By the time the next gun show rolled around, I was ready for a gun of my own and chose a Sig Sauer P250 compact and spent a good bit of time learning how to rack the slide properly and how to lock it to the back.  Bear taught me how to disassemble the gun, clean it, reassemble it, clear it in case of a misfire, and of course, the safety rules.  My first range day, I didn’t have great expectations and was really nervous that I’d embarrass myself.  I’m really lucky in that Bear isn’t just a great shot himself, but has had countless years instructing others in the proper use of firearms and marksmanship.  With his guidance, I did fairly well for a first timer.  The biggest surprise was how friendly everyone was on the shooting range.  They were all so encouraging and sweet – I’d get helpful pointers, offers to shoot their guns for comparison, compliments our on range safety etiquette and so much positive reinforcement.  I was hooked!  It became an almost weekly occurrence for us to head out to the range together, and it was amazing to watch my progress on those targets.  I couldn’t believe that the girl who had been so scared of guns was now a woman who wasn’t just comfortable with guns, but one who really loved the continuous learning and the challenge to improve with each range day. 

Enjoying the Glock 21's paper perforation power!

I’ve now shot more rounds than I can count, thrilled at the power and accuracy of Bear’s Glock21, enjoyed the elegance of a bolt action rifle (beautiful!), rocked the AR-15’s accuracy and intimidating look, wore an ear to ear grin with a suppressed .22 that made me feel like femme fatale assassin, played with a Czech sub machine gun, and some other cool toys that our range buddies bring out from time to time, and are kind enough to let me get my hands on.  It’s a very humbling experience to be acknowledged as a good shot among people who’ve been shooting far longer than I, and to be entrusted with the firearms they hold near and dear to them.  Most of all, it’s been an incredible bonding experience for Bear and myself – to learn from him, to see how proud he is of me when I’m shredding the x-ring, to have somewhere for us to go where we can blow off some steam and be among people who accept us as we are.  

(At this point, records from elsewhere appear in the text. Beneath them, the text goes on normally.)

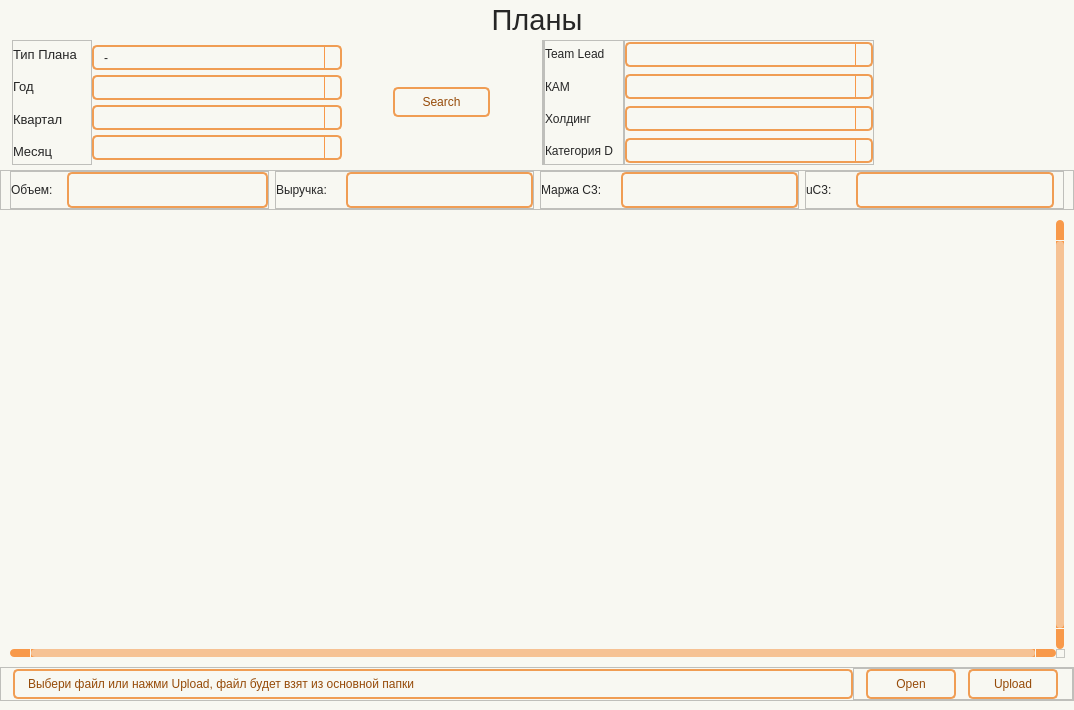
Above: wind/pages/plans.ui from Masik84/Daily_Report_QT before the change. Below: the same form after it.
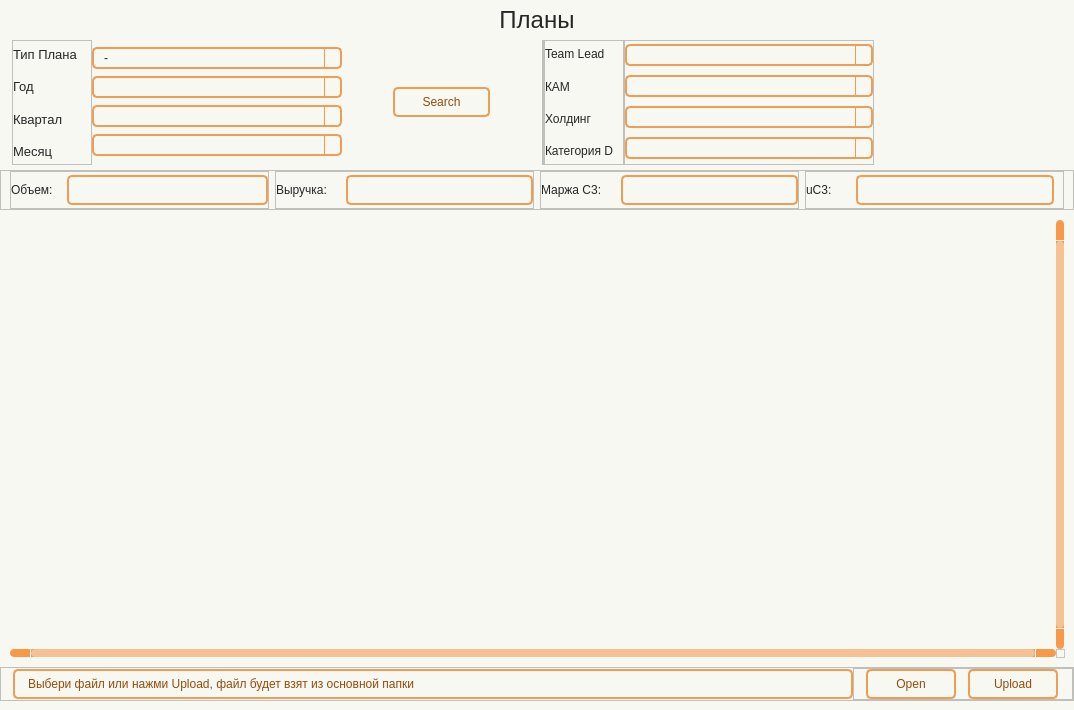
That is the form after the change. Icons and pictures are not drawn.

Diff of the .ui file:
```diff
--- a/wind/pages/plans.ui
+++ b/wind/pages/plans.ui
@@ -20,13 +20,15 @@
    <string>Form</string>
   </property>
   <property name="styleSheet">
-   <string notr="true">QWidget{
+   <string notr="true">Form.QWidget{border: 2px solid #f28223;}
+
+QWidget{
 	background-color: #f8f8f2;
 }
 
 #Title_label.QLabel {
 color: #262626;
-font: 22pt &quot;Tahoma&quot;;
+font: 18pt &quot;Tahoma&quot;;
 }
 
 QLabel {
@@ -68,19 +70,29 @@
 	padding-right: 5px;
 	gridline-color: #f8994a;
 	color: #262626;
+	padding: 1px;
+    font: 7pt &quot;Tahoma&quot;; 
 }
 QTableWidget::item:selected{
-	background-color: #f6c294;
-    color: #262626;
+	background-color: #f28223;
+    color: #ffffff;
+}
+QTableWidget::item:editable {
+	background-color: #ffffd0;
+	border: #ffffff;
+}
+QTableWidget::item:focus {
+	background-color: #f28223;
+	border: 2px solid #ffffff;
 }
 QHeaderView::section{
 	background-color: #f8f8f2;
-	max-width: 30px;
 	border: none;
 	border-style: none;
 }
 QTableWidget::horizontalHeader {	
 	background-color: #f8994a;
+	font: 10pt &quot;Tahoma&quot;;
 }
 QHeaderView::section:horizontal {
     border: 1px solid #f8994a;
@@ -111,6 +123,52 @@
 	border: 2px solid #f28223;
 }
 
+/* Стили для множественного выбора */
+QListWidget {
+    background-color: #f8f8f2;
+    border: 2px solid #f09d54;
+    border-radius: 5px;
+    color: #262626;
+    font: 10pt &quot;Tahoma&quot;;
+}
+
+QListWidget::item {
+    padding: 5px;
+    border-bottom: 1px solid #f8994a;
+}
+
+QListWidget::item:selected {
+    background-color: #f28223;
+    color: #ffffff;
+}
+
+QListWidget::item:hover {
+    background-color: #ffd4af;
+}
+
+/* Улучшенная видимость чекбоксов */
+QCheckBox::indicator {
+    width: 16px;
+    height: 16px;
+}
+
+QCheckBox::indicator:unchecked {
+    border: 2px solid #f09d54;
+    background-color: #f8f8f2;
+    border-radius: 3px;
+}
+
+QCheckBox::indicator:checked {
+    border: 2px solid #f28223;
+    background-color: #f28223;
+    border-radius: 3px;
+    image: url(:/icon/icon/check.svg);
+}
+
+QCheckBox::indicator:hover {
+    border: 2px solid #f28223;
+}
+
 QComboBox {
 	background-color: #f8f8f2;
 	border-radius: 5px;
@@ -119,7 +177,7 @@
 	selection-color: #f28223;
 	selection-background-color: #f28223;
     color: #262626;
-	font: 10pt &quot;Tahoma&quot;;
+	font: 9pt &quot;Tahoma&quot;;
 }
 QComboBox:hover {
 	border: 2px solid #f28223;
@@ -162,7 +220,7 @@
 }
 QScrollBar::handle:horizontal {
     background: #f6c294;
-    min-width: 25px;
+    min-width: 20px;
 	border-radius: 4px
 }
 QScrollBar::add-line:horizontal {
@@ -227,7 +285,116 @@
 
  QScrollBar::add-page:vertical, QScrollBar::sub-page:vertical {
      background: none;
- }</string>
+ }
+
+QDateEdit {
+    background-color: #f8f8f2;
+    border-radius: 5px;
+    border: 2px solid #f09d54;
+    padding-left: 10px; /* Add left padding */
+    padding-right: 10px; /* Add right padding to accommodate the dropdown arrow */
+    color: #262626;
+    font: 10pt &quot;Tahoma&quot;;
+    min-width: 80px; /* Minimum width to prevent text clipping */
+}
+
+QDateEdit:hover {
+    border: 2px solid #f28223;
+}
+
+QDateEdit:focus {
+    border: 2px solid #f28223;
+}
+
+QDateEdit::drop-down {
+    subcontrol-origin: padding;
+    subcontrol-position: top right;
+    width: 25px; /* Keep the dropdown arrow width */
+    border-left-width: 1px;
+    border-left-color: #f8994a;
+    border-left-style: solid;
+    border-top-right-radius: 3px;
+    border-bottom-right-radius: 3px;
+    background-color: #f8f8f2;
+}
+
+QDateEdit::down-arrow {
+	image: url(:/icon/icon/chevron-down — копия — копия.svg);
+    width: 16px;
+    height: 16px;
+}
+
+/* Calendar Styling */
+QCalendarWidget {
+    background-color: #f8f8f2;
+    border: 2px solid #f28223;
+    color: #262626;
+}
+
+QCalendarWidget QWidget {
+    color: #262626;
+}
+
+QCalendarWidget QAbstractItemView {
+    background-color: #f8f8f2;
+    selection-background-color: #f28223;
+    selection-color: #ffffff;
+}
+
+QCalendarWidget QToolButton {
+    background-color: #ffd4af;
+    color: #262626;
+    font: 10pt &quot;Tahoma&quot;;
+    border-radius: 3px;
+    padding: 5px;
+}
+
+QCalendarWidget QToolButton:hover {
+    background-color: #f28223;
+    color: #ffffff;
+}
+
+QCalendarWidget QMenu {
+    background-color: #f8f8f2;
+    border: 1px solid #f28223;
+}
+
+QCalendarWidget QSpinBox {
+    background-color: #f8f8f2;
+    color: #262626;
+    border: 1px solid #f09d54;
+}
+
+QCalendarWidget QSpinBox::up-button {
+    subcontrol-origin: border;
+    subcontrol-position: top right;
+    width: 15px;
+    border-left-width: 1px;
+    border-left-color: #f8994a;
+    border-left-style: solid;
+}
+
+QCalendarWidget QSpinBox::down-button {
+    subcontrol-origin: border;
+    subcontrol-position: bottom right;
+    width: 15px;
+    border-left-width: 1px;
+    border-left-color: #f8994a;
+    border-left-style: solid;
+}
+
+QCalendarWidget QSpinBox::up-arrow {
+	image: url(:/icon/icon/chevron-up — копия — копия.svg);
+    width: 10px;
+    height: 10px;
+}
+
+QCalendarWidget QSpinBox::down-arrow {
+	image: url(:/icon/icon/chevron-down — копия — копия.svg);
+    width: 10px;
+    height: 10px;
+}
+</string>
   </property>
   <layout class="QHBoxLayout" name="horizontalLayout">
    <property name="leftMargin">
@@ -268,10 +435,16 @@
           <height>40</height>
          </size>
         </property>
+        <property name="maximumSize">
+         <size>
+          <width>16777215</width>
+          <height>40</height>
+         </size>
+        </property>
         <property name="font">
          <font>
           <family>Tahoma</family>
-          <pointsize>22</pointsize>
+          <pointsize>18</pointsize>
           <italic>false</italic>
           <bold>false</bold>
          </font>
@@ -448,13 +621,13 @@
               <property name="minimumSize">
                <size>
                 <width>0</width>
-                <height>25</height>
+                <height>22</height>
                </size>
               </property>
               <property name="maximumSize">
                <size>
                 <width>16777215</width>
-                <height>25</height>
+                <height>22</height>
                </size>
               </property>
               <property name="iconSize">
@@ -485,13 +658,13 @@
               <property name="minimumSize">
                <size>
                 <width>0</width>
-                <height>25</height>
+                <height>22</height>
                </size>
               </property>
               <property name="maximumSize">
                <size>
                 <width>16777215</width>
-                <height>25</height>
+                <height>22</height>
                </size>
               </property>
              </widget>
@@ -501,13 +674,13 @@
               <property name="minimumSize">
                <size>
                 <width>0</width>
-                <height>25</height>
+                <height>22</height>
                </size>
               </property>
               <property name="maximumSize">
                <size>
                 <width>16777215</width>
-                <height>25</height>
+                <height>22</height>
                </size>
               </property>
              </widget>
@@ -517,13 +690,13 @@
               <property name="minimumSize">
                <size>
                 <width>0</width>
-                <height>25</height>
+                <height>22</height>
                </size>
               </property>
               <property name="maximumSize">
                <size>
                 <width>16777215</width>
-                <height>25</height>
+                <height>22</height>
                </size>
               </property>
              </widget>
@@ -739,13 +912,13 @@
               <property name="minimumSize">
                <size>
                 <width>0</width>
-                <height>25</height>
+                <height>22</height>
                </size>
               </property>
               <property name="maximumSize">
                <size>
                 <width>16777215</width>
-                <height>25</height>
+                <height>22</height>
                </size>
               </property>
              </widget>
@@ -755,13 +928,13 @@
               <property name="minimumSize">
                <size>
                 <width>0</width>
-                <height>25</height>
+                <height>22</height>
                </size>
               </property>
               <property name="maximumSize">
                <size>
                 <width>16777215</width>
-                <height>25</height>
+                <height>22</height>
                </size>
               </property>
              </widget>
@@ -771,13 +944,13 @@
               <property name="minimumSize">
                <size>
                 <width>0</width>
-                <height>25</height>
+                <height>22</height>
                </size>
               </property>
               <property name="maximumSize">
                <size>
                 <width>16777215</width>
-                <height>25</height>
+                <height>22</height>
                </size>
               </property>
              </widget>
@@ -787,13 +960,13 @@
               <property name="minimumSize">
                <size>
                 <width>0</width>
-                <height>25</height>
+                <height>22</height>
                </size>
               </property>
               <property name="maximumSize">
                <size>
                 <width>16777215</width>
-                <height>25</height>
+                <height>22</height>
                </size>
               </property>
              </widget>
@@ -886,6 +1059,18 @@
             </item>
             <item>
              <widget class="QLabel" name="label_Volume">
+              <property name="minimumSize">
+               <size>
+                <width>0</width>
+                <height>30</height>
+               </size>
+              </property>
+              <property name="maximumSize">
+               <size>
+                <width>16777215</width>
+                <height>30</height>
+               </size>
+              </property>
               <property name="styleSheet">
                <string notr="true">QLabel {
 	background-color: #f8f8f2;
@@ -952,6 +1137,18 @@
             </item>
             <item>
              <widget class="QLabel" name="label_Revenue">
+              <property name="minimumSize">
+               <size>
+                <width>0</width>
+                <height>30</height>
+               </size>
+              </property>
+              <property name="maximumSize">
+               <size>
+                <width>16777215</width>
+                <height>30</height>
+               </size>
+              </property>
               <property name="styleSheet">
                <string notr="true">QLabel {
 	background-color: #f8f8f2;
@@ -1018,6 +1215,18 @@
             </item>
             <item>
              <widget class="QLabel" name="label_Margin">
+              <property name="minimumSize">
+               <size>
+                <width>0</width>
+                <height>30</height>
+               </size>
+              </property>
+              <property name="maximumSize">
+               <size>
+                <width>16777215</width>
+                <height>30</height>
+               </size>
+              </property>
               <property name="styleSheet">
                <string notr="true">QLabel {
 	background-color: #f8f8f2;
@@ -1084,6 +1293,18 @@
             </item>
             <item>
              <widget class="QLabel" name="label_uC3">
+              <property name="minimumSize">
+               <size>
+                <width>0</width>
+                <height>30</height>
+               </size>
+              </property>
+              <property name="maximumSize">
+               <size>
+                <width>16777215</width>
+                <height>30</height>
+               </size>
+              </property>
               <property name="styleSheet">
                <string notr="true">QLabel {
 	background-color: #f8f8f2;
```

There's me with my pink range glasses and that suppressed .22

It’s given me a whole new level of confidence and security that my life didn’t have before.  I’ll always need Bear in my life but if he isn’t home I know that I’m still very safe and very capable of protecting our family.  It’s a wonderful feeling, and one that I encourage other women to experience for themselves.  Find a good teacher, one who is well versed in not only the mechanics of shooting and marksmanship, but also safety, read up on the subject.  I highly recommend the book, “The Cornered Cat” by Kathy Jackson, and her website,  Do not let anyone, regardless of who they are, or how much experience and knowledge they have, pick your gun out for you.  Pick the one that feels right in your hand that feels like it’s the right fit for you and your needs.  Practice as often as you can, whenever you can.  Learn to disassemble your gun and the proper way to clean it.  Do dry fire exercises at home, drills to ensure you can get to your gun quickly, and have it drawn and ready in the minimum amount of time.  For practicing dry fire exercises, intruder drills, and cleaning your gun keep your ammunition in another room entirely and ensure that your firearm is cleared completely prior to practicing or drills as an added precaution.  It only sounds like safety overkill till you put a whole in the wall, or worse.  My kitchen bares testament to this - thankfully, it was only a bb pellet, but still!   

I’ll be posting more shooting blogs as it’s a huge part of my life, but in the meantime, please feel free to ask me any questions or give me ideas on what you’d like me to cover in future blogs. Till next time!  

Shooting my cousins AR-15 - so much fun, we had to get our own!